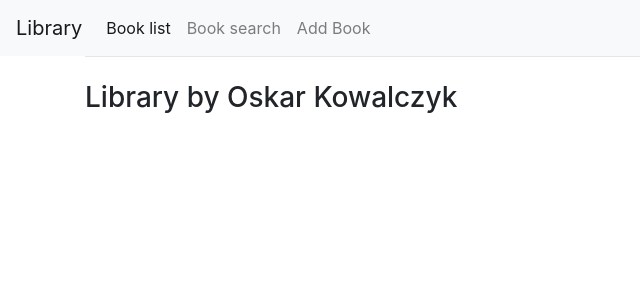
After one commit to FunKilly/library, a Django app: page / in a window 1280 px wide. The commit adds this page. Shown: the top 300 px of the page, without its empty margins (0-640 px from the left). Run offline with Django 3.2, Linux system fonts and the light colour scheme; some libraries are stand-ins or nearby versions.

Commit message:
added index view

```diff
--- a/books/templates/base.html
+++ b/books/templates/base.html
@@ -7,7 +7,7 @@
     </head>
     <body>
         <nav class="navbar navbar-expand-lg navbar-light bg-light">
-            <a class="navbar-brand" href="#">Library</a>
+            <a class="navbar-brand" href="/">Library</a>
             <button class="navbar-toggler" type="button" data-toggle="collapse" data-target="#navbarNav" aria-controls="navbarNav" aria-expanded="false" aria-label="Toggle navigation">
                 <span class="navbar-toggler-icon"></span>
             </button>
--- /dev/null
+++ b/books/templates/index.html
@@ -0,0 +1,4 @@
+{% extends "base.html" %}
+{% block content %}
+    <h3>Library by Oskar Kowalczyk</h3>
+{% endblock %}
--- a/books/views.py
+++ b/books/views.py
@@ -25,6 +25,13 @@ from .serializers import (
     SearchBookResultsListSerializer,
     SearchBookSerializer,
 )
+
+
+class IndexView(View):
+    template_name = "index.html"
+
+    def get(self, request):
+        return render(request, self.template_name)
 
 
 class BookListView(ListView):
--- a/library/urls.py
+++ b/library/urls.py
@@ -23,9 +23,11 @@ from books.views import (
     BookSearchView,
     BookUpdateView,
     RESTBookListView,
+    IndexView
 )
 
 urlpatterns = [
+    path("", IndexView.as_view(), name="index"),
     path("api/books", RESTBookListView.as_view(), name="rest_book_list"),
     path("books/", BookListView.as_view(), name="book_list"),
     path("books/add/", BookCreateView.as_view(), name="book_create"),
```
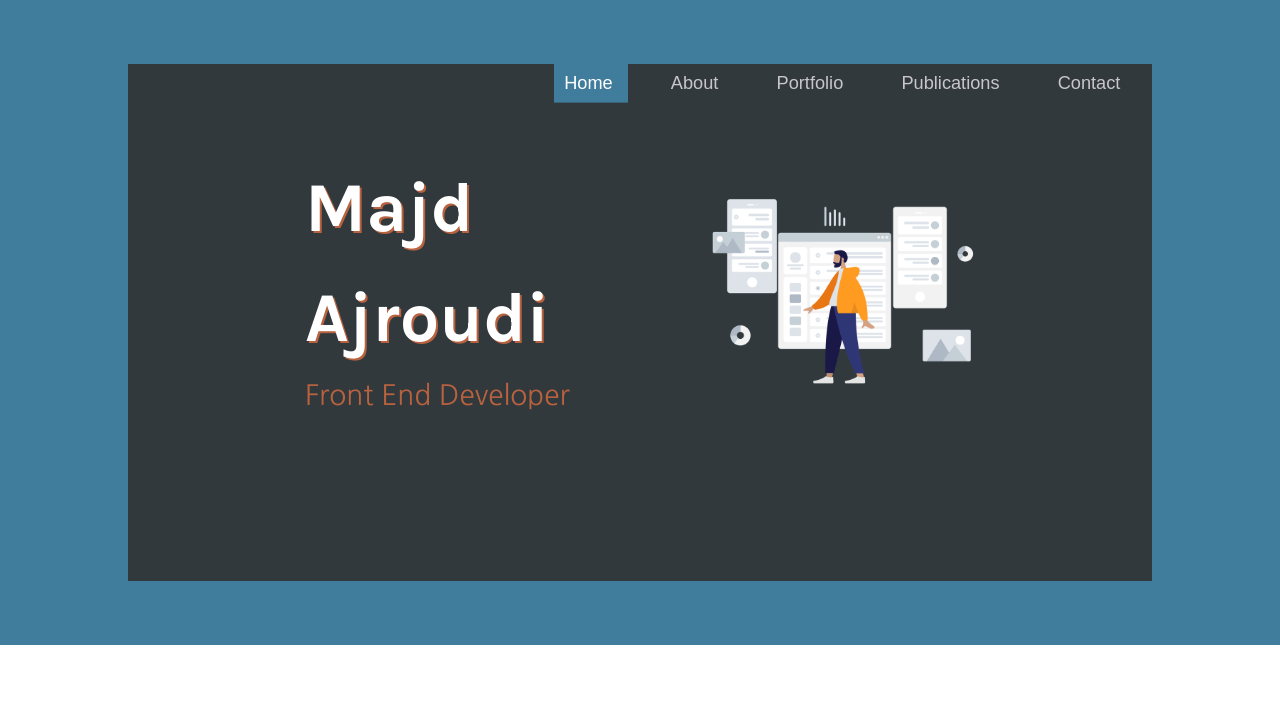
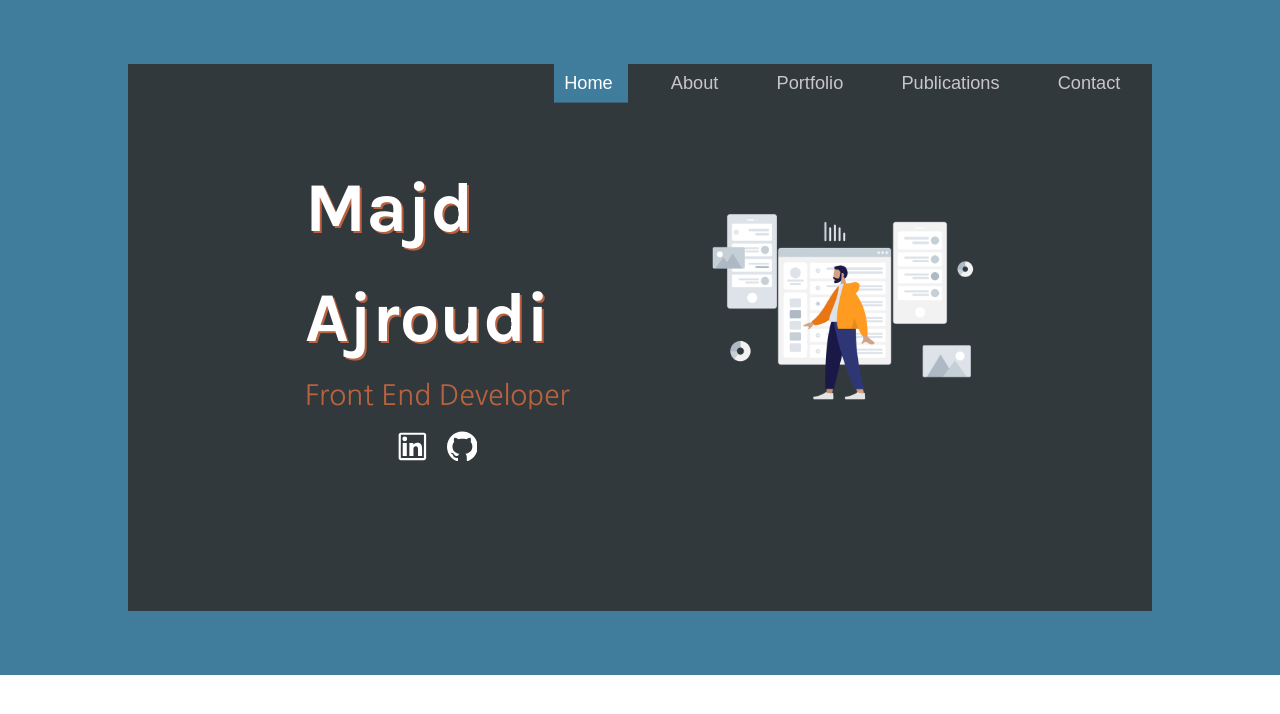
Before and after one commit to majdajroudi/Portfolio, a React (Create React App) app: page / in a window 1280 px wide. Shown: the top 714 px of the page. Built offline with nearby package versions, Linux system fonts and the light colour scheme; a web font is replaced by a local one.

Commit message:
add social media icons

```diff
--- a/src/containers/Home/index.css
+++ b/src/containers/Home/index.css
@@ -71,6 +71,35 @@
     max-width: 70%;
 }
 
+.home__contentBox__nameCol .home__contentBox__nameCol__icons a {
+    font-size: 2.2em;
+}
+
+.home__contentBox__nameCol .home__contentBox__nameCol__icons {
+    display: flex;
+    flex-direction: row;
+    justify-content: space-around;
+}
+
+.home__contentBox__nameCol__icons a:hover{
+    color: #B8623F;
+}
+
+.home__contentBox__nameCol__icons a {
+    width: 43%;
+    color: white;
+}
+
+.home__contentBox__nameCol__icons .anticon-linkedin {
+    display: flex;
+    justify-content: flex-end;
+}
+
+.home__contentBox__nameCol__icons .anticon-github {
+    display: flex;
+    justify-content: flex-start;
+}
+
 @media (max-width: 768px) {
     .home__contentBox__imgContainer img {
         max-width: 90%;
@@ -105,6 +134,7 @@
 
     .home__contentBox__nameCol {
         margin-right: 10px;
+        margin-bottom: 20px;
     }
 
     .home__contentBox__nameCol .ant-col {
--- a/src/containers/Home/index.jsx
+++ b/src/containers/Home/index.jsx
@@ -2,6 +2,7 @@ import React from 'react';
 import homeImg from "../../images/homeImg.svg"
 import {Sides} from "./../../components/Sides"
 // import {motion} from "framer-motion"
+import {GithubOutlined, LinkedinOutlined } from "@ant-design/icons";
 import { Col, Row} from "antd"
 import "./index.css"
 
@@ -17,6 +18,12 @@ const Home = () => {
                             <h1>Majd</h1>
                             <h1>Ajroudi</h1>
                             <h3>Front End Developer</h3>
+                            <Row className="home__contentBox__nameCol__iconsWrapper">
+                                <Row className="home__contentBox__nameCol__icons">
+                                    <a href="https://www.linkedin.com/in/majd-ajroudi/"><LinkedinOutlined /></a>
+                                    <a href="https://github.com/majdajroudi"><GithubOutlined /></a>
+                                </Row>
+                            </Row>
                         </Col>
                     </Col>
                     <Col className="home__contentBox__imgCol">
```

----

BRIEF => Any picture found in the data is to be skipped while the rest is copied exactly.

FINISHED TASK =>
After one commit to FunKilly/library, a Django app: page / in a window 1280 px wide. The commit adds this page. Shown: the top 300 px of the page, without its empty margins (0-640 px from the left). Run offline with Django 3.2, Linux system fonts and the light colour scheme; some libraries are stand-ins or nearby versions.

Commit message:
added index view

```diff
--- a/books/templates/base.html
+++ b/books/templates/base.html
@@ -7,7 +7,7 @@
     </head>
     <body>
         <nav class="navbar navbar-expand-lg navbar-light bg-light">
-            <a class="navbar-brand" href="#">Library</a>
+            <a class="navbar-brand" href="/">Library</a>
             <button class="navbar-toggler" type="button" data-toggle="collapse" data-target="#navbarNav" aria-controls="navbarNav" aria-expanded="false" aria-label="Toggle navigation">
                 <span class="navbar-toggler-icon"></span>
             </button>
--- /dev/null
+++ b/books/templates/index.html
@@ -0,0 +1,4 @@
+{% extends "base.html" %}
+{% block content %}
+    <h3>Library by Oskar Kowalczyk</h3>
+{% endblock %}
--- a/books/views.py
+++ b/books/views.py
@@ -25,6 +25,13 @@ from .serializers import (
     SearchBookResultsListSerializer,
     SearchBookSerializer,
 )
+
+
+class IndexView(View):
+    template_name = "index.html"
+
+    def get(self, request):
+        return render(request, self.template_name)
 
 
 class BookListView(ListView):
--- a/library/urls.py
+++ b/library/urls.py
@@ -23,9 +23,11 @@ from books.views import (
     BookSearchView,
     BookUpdateView,
     RESTBookListView,
+    IndexView
 )
 
 urlpatterns = [
+    path("", IndexView.as_view(), name="index"),
     path("api/books", RESTBookListView.as_view(), name="rest_book_list"),
     path("books/", BookListView.as_view(), name="book_list"),
     path("books/add/", BookCreateView.as_view(), name="book_create"),
```
Before and after one commit to majdajroudi/Portfolio, a React (Create React App) app: page / in a window 1280 px wide. Shown: the top 714 px of the page. Built offline with nearby package versions, Linux system fonts and the light colour scheme; a web font is replaced by a local one.

Commit message:
add social media icons

```diff
--- a/src/containers/Home/index.css
+++ b/src/containers/Home/index.css
@@ -71,6 +71,35 @@
     max-width: 70%;
 }
 
+.home__contentBox__nameCol .home__contentBox__nameCol__icons a {
+    font-size: 2.2em;
+}
+
+.home__contentBox__nameCol .home__contentBox__nameCol__icons {
+    display: flex;
+    flex-direction: row;
+    justify-content: space-around;
+}
+
+.home__contentBox__nameCol__icons a:hover{
+    color: #B8623F;
+}
+
+.home__contentBox__nameCol__icons a {
+    width: 43%;
+    color: white;
+}
+
+.home__contentBox__nameCol__icons .anticon-linkedin {
+    display: flex;
+    justify-content: flex-end;
+}
+
+.home__contentBox__nameCol__icons .anticon-github {
+    display: flex;
+    justify-content: flex-start;
+}
+
 @media (max-width: 768px) {
     .home__contentBox__imgContainer img {
         max-width: 90%;
@@ -105,6 +134,7 @@
 
     .home__contentBox__nameCol {
         margin-right: 10px;
+        margin-bottom: 20px;
     }
 
     .home__contentBox__nameCol .ant-col {
--- a/src/containers/Home/index.jsx
+++ b/src/containers/Home/index.jsx
@@ -2,6 +2,7 @@ import React from 'react';
 import homeImg from "../../images/homeImg.svg"
 import {Sides} from "./../../components/Sides"
 // import {motion} from "framer-motion"
+import {GithubOutlined, LinkedinOutlined } from "@ant-design/icons";
 import { Col, Row} from "antd"
 import "./index.css"
 
@@ -17,6 +18,12 @@ const Home = () => {
                             <h1>Majd</h1>
                             <h1>Ajroudi</h1>
                             <h3>Front End Developer</h3>
+                            <Row className="home__contentBox__nameCol__iconsWrapper">
+                                <Row className="home__contentBox__nameCol__icons">
+                                    <a href="https://www.linkedin.com/in/majd-ajroudi/"><LinkedinOutlined /></a>
+                                    <a href="https://github.com/majdajroudi"><GithubOutlined /></a>
+                                </Row>
+                            </Row>
                         </Col>
                     </Col>
                     <Col className="home__contentBox__imgCol">
```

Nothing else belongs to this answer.